Well, it’s the first Friday of 2021 and along with the joy of yet another week done and dusted, as promised we’ve got another great post for you this evening!
Last time I indicated that during the month of January I will be taking you on a journey through some of the finest music flicks you’ve maybe never seen. However, these aren’t just great movies set to some sort of musical theme and, once again, we certainly won’t be delving into any bona fide musicals either. These motion picture selections are steeped in the culture, history and sonics of a particular time, place or genre of music where the viewer is afforded much more than just a couple hours of entertainment. With these flicks you’ll find yourself leaving with a unique sense of insight and understanding into some
of rock & roll’s somewhat forgotten landscapes.
It was easy for me to know exactly where to start. This flick was more than just a great movie I happened to stumble upon: it was an absolute inspiration! Of course, I’m talking about the 1998 punk rock epic, SLC Punk! This movie for me was identity-defining right from the get go and gave me all the education I needed as a jaded young punk. It's s set in the desolate yet scenic confines of Salt Lake City, Utah (hence the name) in the early 1980’s, at the very height of hardcore’s glory and the tone and feel of the film mapped onto my teenage angst and unbridled anger perfectly.
From the outset, you are introduced to two young punks, Stevo (Matthew Lillard) and his best friend Bob (Michael A. Goorjian) who open the movie by beating the shit out of some mouth-breathing hicks, then we cut to black. Cue Sex & Violence by the Exploited and let the opening credits roll! That, my friends, is how you start a movie. And it only gets better from there.
The main character, Steveo, takes on the role of a narrator, consistently breaking the fourth wall in order to educate the viewer on all things punk, from the violence, the sexual freedom, the hatred of authority, and the problem with posers. It’s been done to death by now, the whole break-the-fourth-wall-mockumentary niche, yet I’ve never seen it done quite so cleverly as it is here. You’re not missing out on anything each time professor punk rock Stevo engages in another informative rant as each diatribe is nicely woven into the plot and the education you are afforded serves the story accordingly.
What I think is most important is how synchronized this movie is to what it actually feels like to be a Punk, to be inspired by that kind of youthful exuberance and passion. In a certain sense, the flick felt like self-defense lessons for your problematic identity, a cure for the discomfort one can feel in their own skin. In any case, I’m not sure I’d be the person I am today had it not been for SLC Punk!
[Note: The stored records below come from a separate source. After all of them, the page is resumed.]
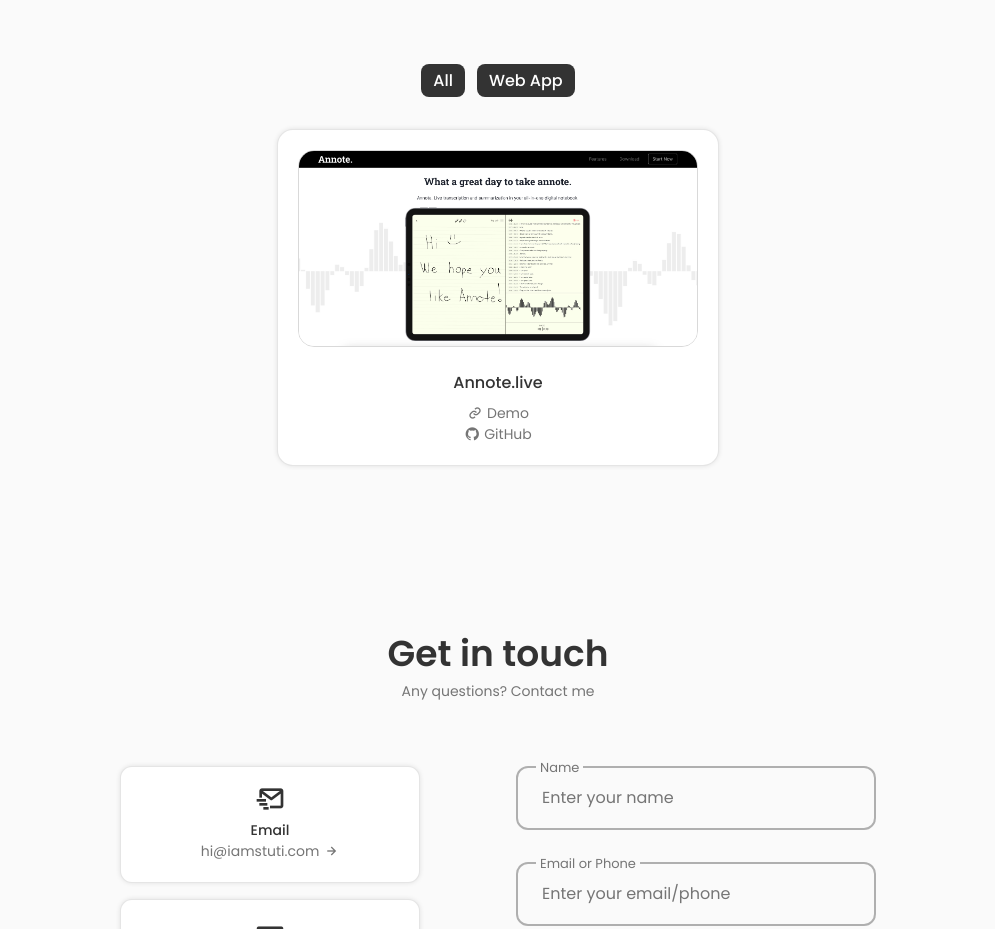
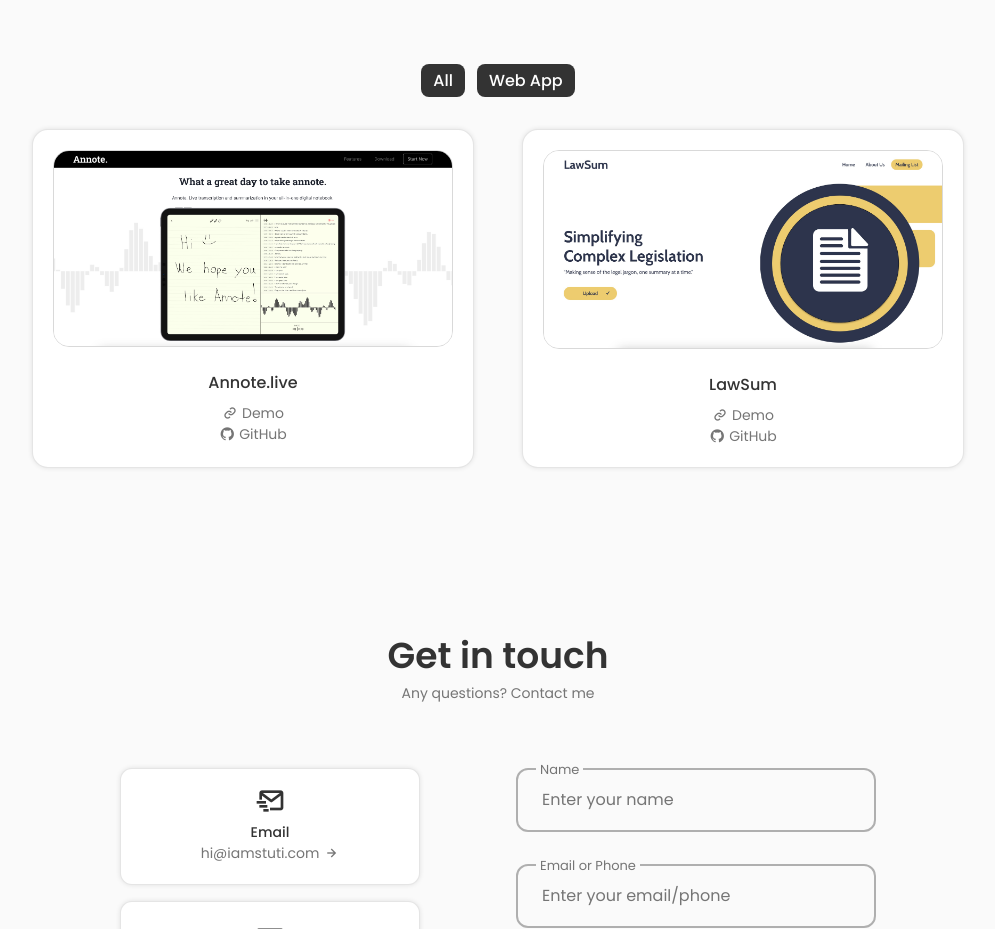
Before and after one commit to iamstutishah/iamstuti.com, a React (Create React App) app: page / in a window 1280 px wide. Shown: the part 2182-3111 px from the top of the page, without its empty margins (142-1137 px from the left). Built offline with nearby package versions, Linux system fonts and the light colour scheme.

Commit message:
added LawSum the newest proj‼️

```diff
--- a/src/components/projects/Data.jsx
+++ b/src/components/projects/Data.jsx
@@ -1,4 +1,5 @@
 import Annote from "../../assets/Annote.jpg";
+import LawSum from "../../assets/LawSum.jpg";
 
 export const projectsData = [
   {
@@ -8,6 +9,14 @@
     category: "web app",
     link1: "https://annote.live",
     link2: "https://github.com/MiniHacks/annote",
+  },
+  {
+    id: 2,
+    image: LawSum,
+    title: "LawSum",
+    category: "web app",
+    link1: "https://devpost.com/software/temp-u5mn2p",
+    link2: "https://github.com/brandon-nguyen-lam/LawSum",
   },
 ];
 
--- a/src/components/projects/projects.css
+++ b/src/components/projects/projects.css
@@ -22,7 +22,7 @@
 }
 
 .project__container {
-    grid-template-columns: repeat(1, max-content);
+    grid-template-columns: repeat(2, max-content);
     gap: 3rem;
     justify-content: center;
 }
```
Also changed, not shown: src/assets/LawSum.jpg (added).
As for the soundtrack you say??? What kind of 1980’s punk rock flick would it be without one bad ass playlist of tunes to accompany!!! And that’s just what we’ve got with this one, with notable additions like the Ramones’ Cretin Hop, The Adolescents' Amoeba, and the Dead Kennedys' Kill the Poor, to name a few. It’s at the very top of my most loved soundtracks of all time so check out the rest listed below!
1. "I Never Promised You a Rose Garden" - The Suicide Machines (originally performed by Lynn Anderson)
2. "Sex and Violence" - The Exploited
3. "I Love Livin' in the City" – Fear
4. "1969" - The Stooges
5. "Too Hot" - The Specials
6. "Cretin Hop" – Ramones
7. "Dreaming" – Blondie
8. "Gangsters" - The Specials
9. "Kiss Me Deadly" - Generation X
10. "Rock N' Roll" - The Velvet Underground
11. "Gasoline Rain" – Moondogg
12. "Mirror in the Bathroom" - Fifi (originally performed by The English Beat)
13. "Amoeba" - The Adolescents
14. "Kill the Poor" - Dead Kennedy’s
15. "Look Back and Laugh" - Minor Threat
I purposely did my best to not divulge much of the plot and make this entry sans spoilers for those of you who haven’t seen it, but whether you have or haven’t, adding this one to the watch list will be sure to inspire, bring back memories, and maybe even awaken your inner rebel you thought was dead and buried. Check out the trailer below!
Podcast News: Next Time on & Auditory Suggestions
Coming up this week, Ben & John continue their discussion of Codeine's Frigid Stars and review the rest of the album's Key Moments. This clip of Codeine performing the song Cave In with none other than Stephen Brodsky of Cave In features prominently in their discussion. Check it out now so you're ready on the 11th!
Ben’s been Listening to Madmess’ 2021 album Rebirth, which had he known of its existence just a few short weeks ago, this one would have been included in his top 20, so check that one out! Shout out to the El Coyote Blog from Ben for informing him of this gem. Ben’s also been digging on Fu Manchu’s King of the road as well, and who doesn’t love some Fu Manchu, right!?! Check it out!
John’s been listening to Winter’s 1990 record Into Darkness and Come’s Debut record from 1992 11:11, which interestingly features Codeine’s Chris Brokaw. Check those two out too!
As for me, I’ve been banging my head to Bad Brain’s Rock for Light probably as a side effect from rewatching SLC Punk. I think this one might be there finest so check it out!
Cheers till next time eh!